I wanted to write briefly about one thought I had about that time. (By the way, without sharing any personal details, the other staff who prayed for folks said they heard the “failure” theme over and over… and when I helped with this training a year ago, the same topic dominated the prayer requests). The primary issue is spiritual. We know we have an adversary that seeks to discourage and destroy. But, for now, I want to focus on something else: a reality check about summer camp numbers.
Last summer eleven kids went to summer camp from a club (on average) in the United States.

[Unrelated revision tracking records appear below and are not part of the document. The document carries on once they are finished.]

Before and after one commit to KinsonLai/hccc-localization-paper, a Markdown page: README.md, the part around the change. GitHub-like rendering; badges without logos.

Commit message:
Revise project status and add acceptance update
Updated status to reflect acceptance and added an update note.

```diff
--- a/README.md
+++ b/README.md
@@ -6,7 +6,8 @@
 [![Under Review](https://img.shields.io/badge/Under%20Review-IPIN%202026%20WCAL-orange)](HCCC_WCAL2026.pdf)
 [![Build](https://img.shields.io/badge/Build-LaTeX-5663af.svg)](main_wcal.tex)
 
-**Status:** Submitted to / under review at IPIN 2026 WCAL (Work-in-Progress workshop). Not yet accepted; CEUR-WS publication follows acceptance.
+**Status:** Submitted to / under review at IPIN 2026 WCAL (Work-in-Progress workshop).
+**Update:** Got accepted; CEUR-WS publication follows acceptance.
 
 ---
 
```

Praise God for the eleven kids who went to summer camp! Yes. Yes. Yes.
But, I have a feeling for a lot of us eleven kids feels like “I should have done better.” No. No. No.

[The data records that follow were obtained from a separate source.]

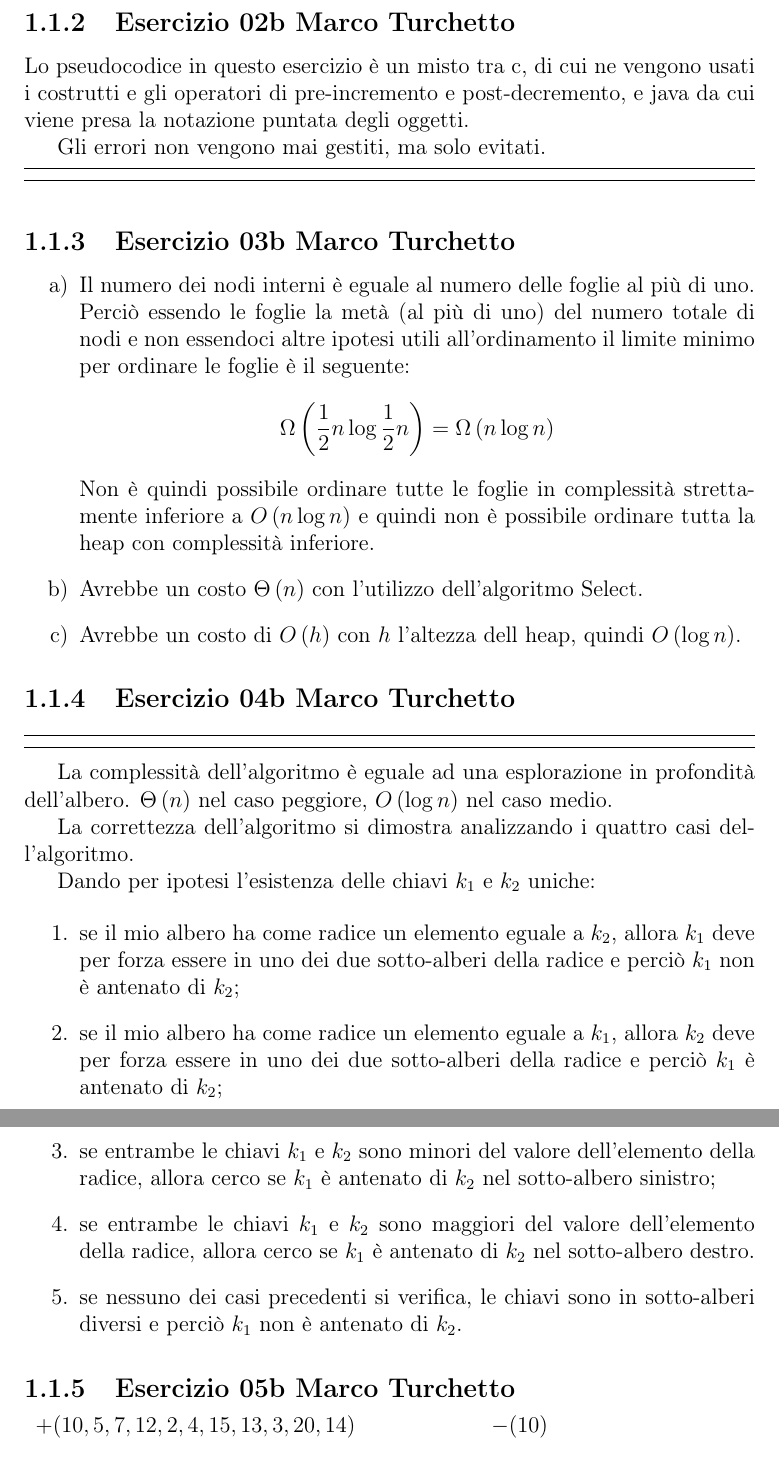
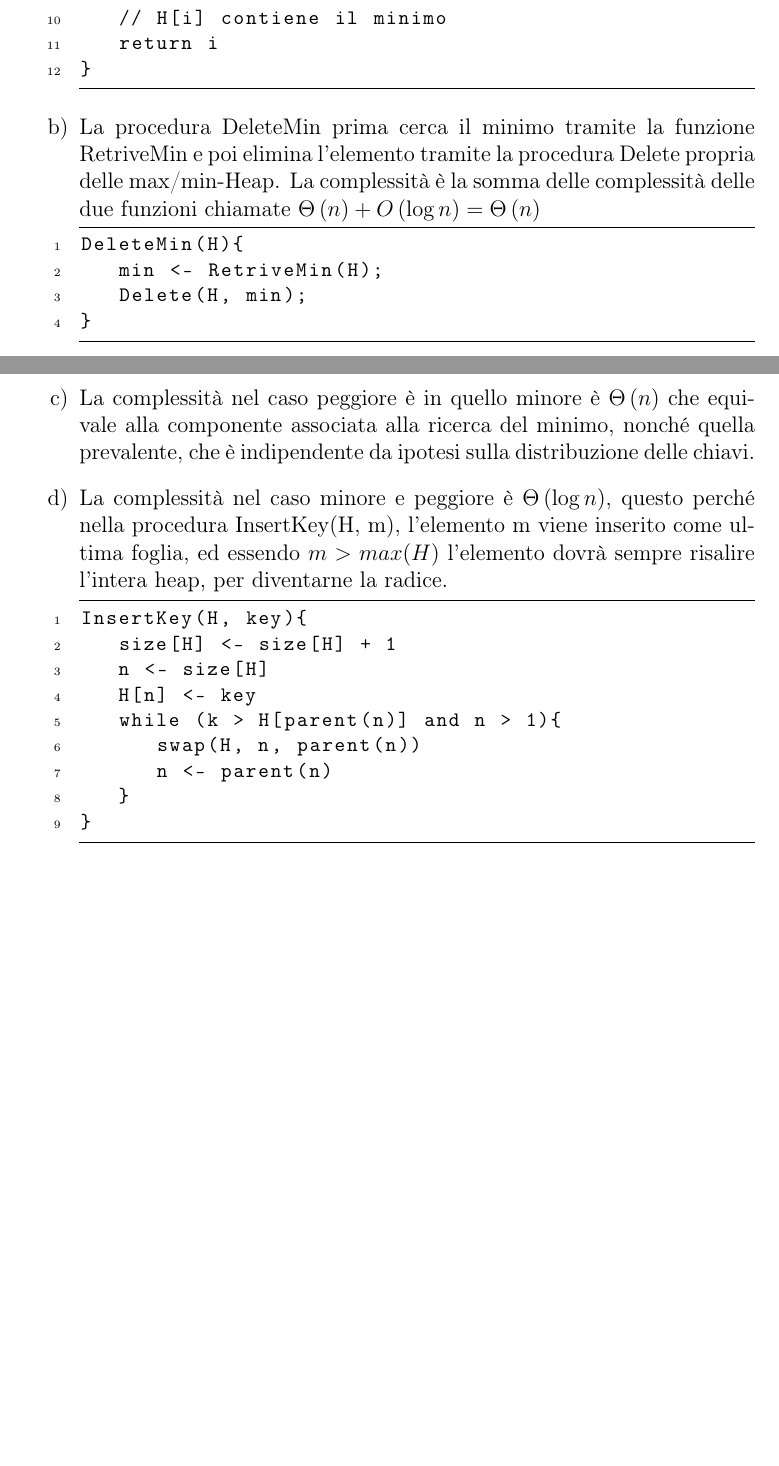
Before and after one commit to amerocu/UniudASD, a LaTeX document (main.tex, which reads esercizi/2014_02_10-03a-MT-code.txt, esercizi/2014_02_10-03a-MT.tex): two parts of pages 5 and 6 of 13 before the commit and two parts of pages 4 and 5 of 6 after it, joined at a grey line, cut at the place of the change, the shorter picture padded with empty space. Compiled offline with pdfLaTeX.

Commit message:
Esercizio 2014_02_10-03a con annesso file di pseudo codice

```diff
--- /dev/null
+++ b/esercizi/2014_02_10-03a-MT-code.txt
@@ -0,0 +1,7 @@
+InsertKey(H, key){
+	size[H] <- size[H] + 1
+	n <- size[H]
+	H[n] <- key
+	while (k > H[parent(n)] and n > 1){
+		swap(H, n, parent(n))
+		n <- parent(n)
@@ -0,0 +20,8 @@
+	// H[i] contiene il minimo
+	return i
+}
+
+DeleteMin(H){
+	min <- RetriveMin(H);
+	Delete(H, min);
+}
--- a/esercizi/2014_02_10-03a-MT.tex
+++ b/esercizi/2014_02_10-03a-MT.tex
@@ -1,3 +1,28 @@
 % !TEX root = ../main.tex
 
 \subsection[03a MT]{Esercizio 03a Marco Turchetto}
+
+\begin{enumerate}[label=\alph*)]
+%\item
+%	\lstinputlisting[firstline=1, lastline=9]{./esercizi/2014_02_10-03a-MT-code.txt}
+
+\item
+	La funzione RetriveMin restituisce l'indice dell'elemento più piccolo eseguendo una ricerca lineare su tutte le foglie della heap. 		Questo è il metodo più efficiente considerando le ipotesi, ed ha complessità \BigTheta{n}.
+	\lstinputlisting[firstline=11, lastline=22]{./esercizi/2014_02_10-03a-MT-code.txt}
+
+\item
+	La procedura DeleteMin prima cerca il minimo tramite la funzione RetriveMin e poi elimina l'elemento tramite la procedura
+	Delete propria delle max/min-Heap.
+	La complessità è la somma delle complessità delle due funzioni chiamate \( \BigTheta{n} + \BigO{ \log n} = \BigTheta{n}\)
+	\lstinputlisting[firstline=24, lastline=27]{./esercizi/2014_02_10-03a-MT-code.txt}
+
+\item
+	La complessità nel caso peggiore è in quello minore è \BigTheta{n} che equivale alla componente associata alla ricerca del
+	minimo, nonché quella prevalente, che è indipendente da ipotesi sulla distribuzione delle chiavi.
+
+\item
+	La complessità nel caso minore e peggiore è \BigTheta{\log n}, questo perché nella procedura InsertKey(H, m), l'elemento m viene
+	inserito come ultima foglia, ed essendo \( m > max(H) \) l'elemento dovrà sempre risalire l'intera heap, per diventarne la radice.
+	\lstinputlisting[firstline=1, lastline=10]{./esercizi/2014_02_10-03a-MT-code.txt}
+
+\end{enumerate}
--- a/main.tex
+++ b/main.tex
@@ -1,4 +1,4 @@
-\documentclass[12pt,a4paper,draft]{report}
+\documentclass[12pt,a4paper]{report}
 % l'opzione "draft" evidenzia le righe fuori giustezza
 %\includeonly{./esercizi/2014_02_10-01a-MT.tex}
 % put all the other packages here:
```
Also changed, not shown: esercizi/2014_02_10-03a-MT-code.txt (12 more changed lines), main.tex (34 more changed lines).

Let’s talk about the number. Last summer in the US 59,710 YL and WL students attended summer camp from 5,320 “ministries.” That works out to 11.2 campers per ministry.

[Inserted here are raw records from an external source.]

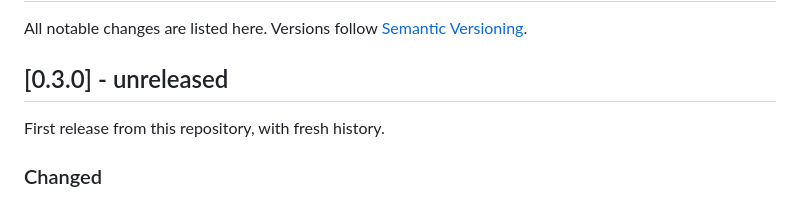
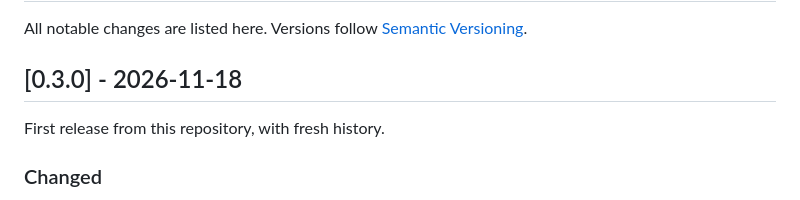
Before and after one commit to WiFiGUY512/switchback, a Markdown page: CHANGELOG.md, the part around the change. Drawn GitHub-style.

```diff
--- a/CHANGELOG.md
+++ b/CHANGELOG.md
@@ -2,7 +2,7 @@
 
 All notable changes are listed here. Versions follow [Semantic Versioning](https://semver.org/).
 
-## [0.3.0] - unreleased
+## [0.3.0] - 2026-11-18
 
 First release from this repository, with fresh history.
 
```
Also changed, not shown: README.md (+4 -0 lines), images/plug-label.jpg (added).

[I’m sure some unknown details work into those numbers, but I’ve thought through the ones I’m aware of, and I’m confident the point I’m making is still valid.]
The way averages work is that for every club that brings 20 kids to camp, there is another club that brings 2 kids to camp (22/2=11).
Let that sink in for a moment.
If your club brought 2 kids last summer and you know another club in your community that brought 20… together that is a good snapshot of what summer camp looks like for us in the United States. Further, for every club we hear bringing 100 kids to camp and filling up all their spots within minutes, 9 clubs brought 2 kids to camp (9×2=18… 18+100=118 campers for 10 clubs… 118/10=11.8 so actually 6 kids above average).
Every leader I know wants to take lots of kids to camp. Every leader I know is continually trying to find new ways to expand our ministry. Every club I know that brought 2 kids to camp last summer is hoping to take more this summer. Every club I know that brought 100 kids to camp last summer is hoping to take more this summer.
Here is my point: Part of the reason many of us believe that we are failing is because our data is skewed.
I want to close with three thoughts:
- Forgive me (Sean McGever/YLHelp).
I have contributed to an unrealistic picture of YL and WL. When I look back at the pictures I’ve posted and the stories I’ve told, these have been hand-selected to highlight the “biggest,” “best,” and “most successful” things I’ve ever done. For instance, last week we had 3 guys at campaigners. I didn’t post a picture of that. This morning, I went on campus to hand out donuts and I don’t remember (and didn’t write down) any names of kids I met (oops). Right now, I only have two guys with solid deposits in for our summer camp trip. I take responsibility for projecting a consistently vibrant and growing ministry that may have made you feel like you aren’t doing a good job. Please forgive me.
- Focus on what you can do and not what you can’t do.
Focus on the inputs not the outputs of ministry. I just taught a one-week intensive class at a Bible college on incarnational theology. The main point of the course was: you are not God. I taught other important points, but I emphasized how a great concept such as incarnational ministry can become heretical in a blink-of-an-eye when we think we are in charge – when we think we are God (see “The First Commandment” … it is important).
Inputs (me, through God’s empowering) = praying, inviting, showing-up.
Outputs (God) = attendees, campers, conversions.
1 Corinthians 3:6–7 I planted, Apollos watered, but God gave the growth. So neither he who plants nor he who waters is anything, but only God who gives the growth.
- You are not a failure. You are God’s beloved. Believe the message we share at camp.